- _EXERCISE DESCRIPTION_:
The full listing, word for word and free of images, is the expected result.

- _EXERCISE MATERIAL_:
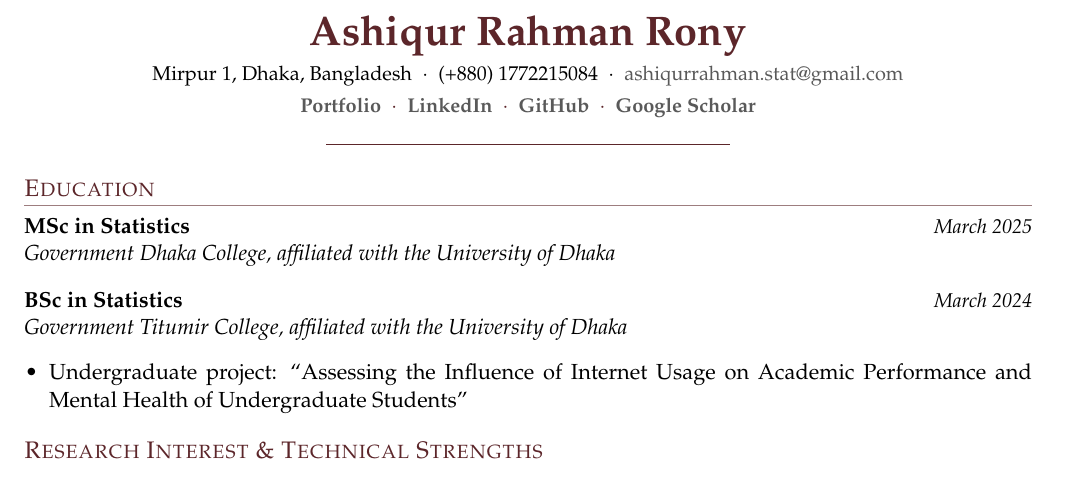
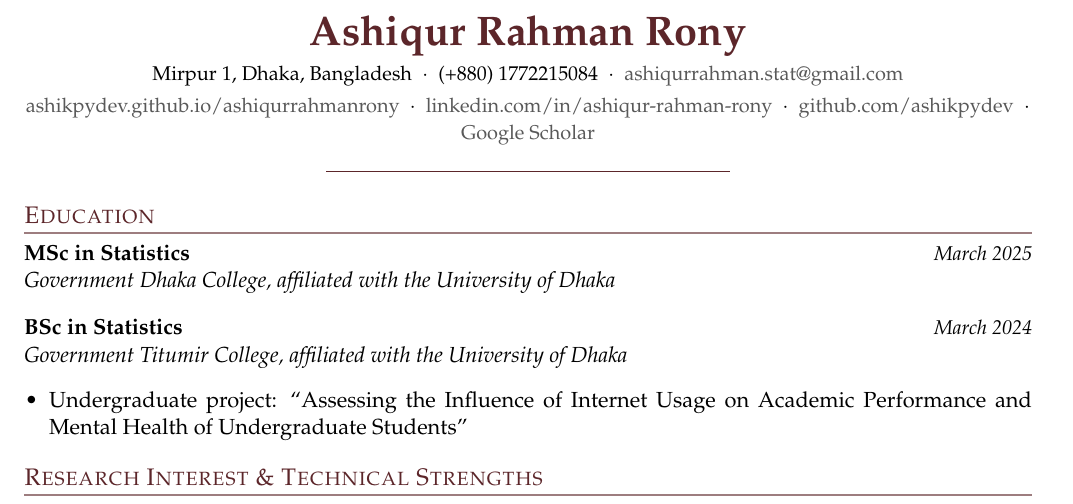
Before and after one commit to ashikpydev/ashiqurrahmanrony, a LaTeX CV (assets/docs/Ashiqur_Rahman_Rony_CV.tex): part of page 1 of 3, cut so that both start at the same text. Compiled offline with pdfLaTeX.

Commit message:
Show real profile links so they survive on a printed CV
Restore the full URLs for Portfolio, LinkedIn, and GitHub in the
header, and keep Google Scholar as a plain clickable label since its
address is an unreadable query string. This matches the original CV's
own header, which already fit on one line; just needed the spacing
retuned to fit again after the poster was added. Still two pages.

```diff
--- a/assets/docs/Ashiqur_Rahman_Rony_CV.tex
+++ b/assets/docs/Ashiqur_Rahman_Rony_CV.tex
@@ -43,10 +43,10 @@
 \begin{center}
   {\huge \bfseries \color{accent} Ashiqur Rahman Rony}\\[4pt]
   {\small Mirpur 1, Dhaka, Bangladesh \ $\cdot$ \ (+880) 1772215084 \ $\cdot$ \ \href{mailto:ashiqurrahman.stat@gmail.com}{ashiqurrahman.stat@gmail.com}}\\[2pt]
-  {\small\bfseries\color{accent}
-  \href{https://ashikpydev.github.io/ashiqurrahmanrony}{Portfolio} \ $\cdot$ \
-  \href{https://www.linkedin.com/in/ashiqur-rahman-rony}{LinkedIn} \ $\cdot$ \
-  \href{https://github.com/ashikpydev}{GitHub} \ $\cdot$ \ \href{https://scholar.google.com/citations?user=FGzDil4AAAAJ&hl=en}{Google Scholar}}\\[3pt]
+  {\small
+  \href{https://ashikpydev.github.io/ashiqurrahmanrony}{ashikpydev.github.io/ashiqurrahmanrony} \ $\cdot$ \
+  \href{https://www.linkedin.com/in/ashiqur-rahman-rony}{linkedin.com/in/ashiqur-rahman-rony} \ $\cdot$ \
+  \href{https://github.com/ashikpydev}{github.com/ashikpydev} \ $\cdot$ \ \href{https://scholar.google.com/citations?user=FGzDil4AAAAJ&hl=en}{Google Scholar}}\\[3pt]
   {\color{accent}\rule{0.4\textwidth}{0.6pt}}
 \end{center}
 
```
Also changed, not shown: assets/docs/Ashiqur_Rahman_Rony_CV.pdf.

- _SOLUTION TO THIS PROBLEM_:
Before and after one commit to ashikpydev/ashiqurrahmanrony, a LaTeX CV (assets/docs/Ashiqur_Rahman_Rony_CV.tex): part of page 1 of 3, cut so that both start at the same text. Compiled offline with pdfLaTeX.

Commit message:
Show real profile links so they survive on a printed CV
Restore the full URLs for Portfolio, LinkedIn, and GitHub in the
header, and keep Google Scholar as a plain clickable label since its
address is an unreadable query string. This matches the original CV's
own header, which already fit on one line; just needed the spacing
retuned to fit again after the poster was added. Still two pages.

```diff
--- a/assets/docs/Ashiqur_Rahman_Rony_CV.tex
+++ b/assets/docs/Ashiqur_Rahman_Rony_CV.tex
@@ -43,10 +43,10 @@
 \begin{center}
   {\huge \bfseries \color{accent} Ashiqur Rahman Rony}\\[4pt]
   {\small Mirpur 1, Dhaka, Bangladesh \ $\cdot$ \ (+880) 1772215084 \ $\cdot$ \ \href{mailto:ashiqurrahman.stat@gmail.com}{ashiqurrahman.stat@gmail.com}}\\[2pt]
-  {\small\bfseries\color{accent}
-  \href{https://ashikpydev.github.io/ashiqurrahmanrony}{Portfolio} \ $\cdot$ \
-  \href{https://www.linkedin.com/in/ashiqur-rahman-rony}{LinkedIn} \ $\cdot$ \
-  \href{https://github.com/ashikpydev}{GitHub} \ $\cdot$ \ \href{https://scholar.google.com/citations?user=FGzDil4AAAAJ&hl=en}{Google Scholar}}\\[3pt]
+  {\small
+  \href{https://ashikpydev.github.io/ashiqurrahmanrony}{ashikpydev.github.io/ashiqurrahmanrony} \ $\cdot$ \
+  \href{https://www.linkedin.com/in/ashiqur-rahman-rony}{linkedin.com/in/ashiqur-rahman-rony} \ $\cdot$ \
+  \href{https://github.com/ashikpydev}{github.com/ashikpydev} \ $\cdot$ \ \href{https://scholar.google.com/citations?user=FGzDil4AAAAJ&hl=en}{Google Scholar}}\\[3pt]
   {\color{accent}\rule{0.4\textwidth}{0.6pt}}
 \end{center}
 
```
Also changed, not shown: assets/docs/Ashiqur_Rahman_Rony_CV.pdf.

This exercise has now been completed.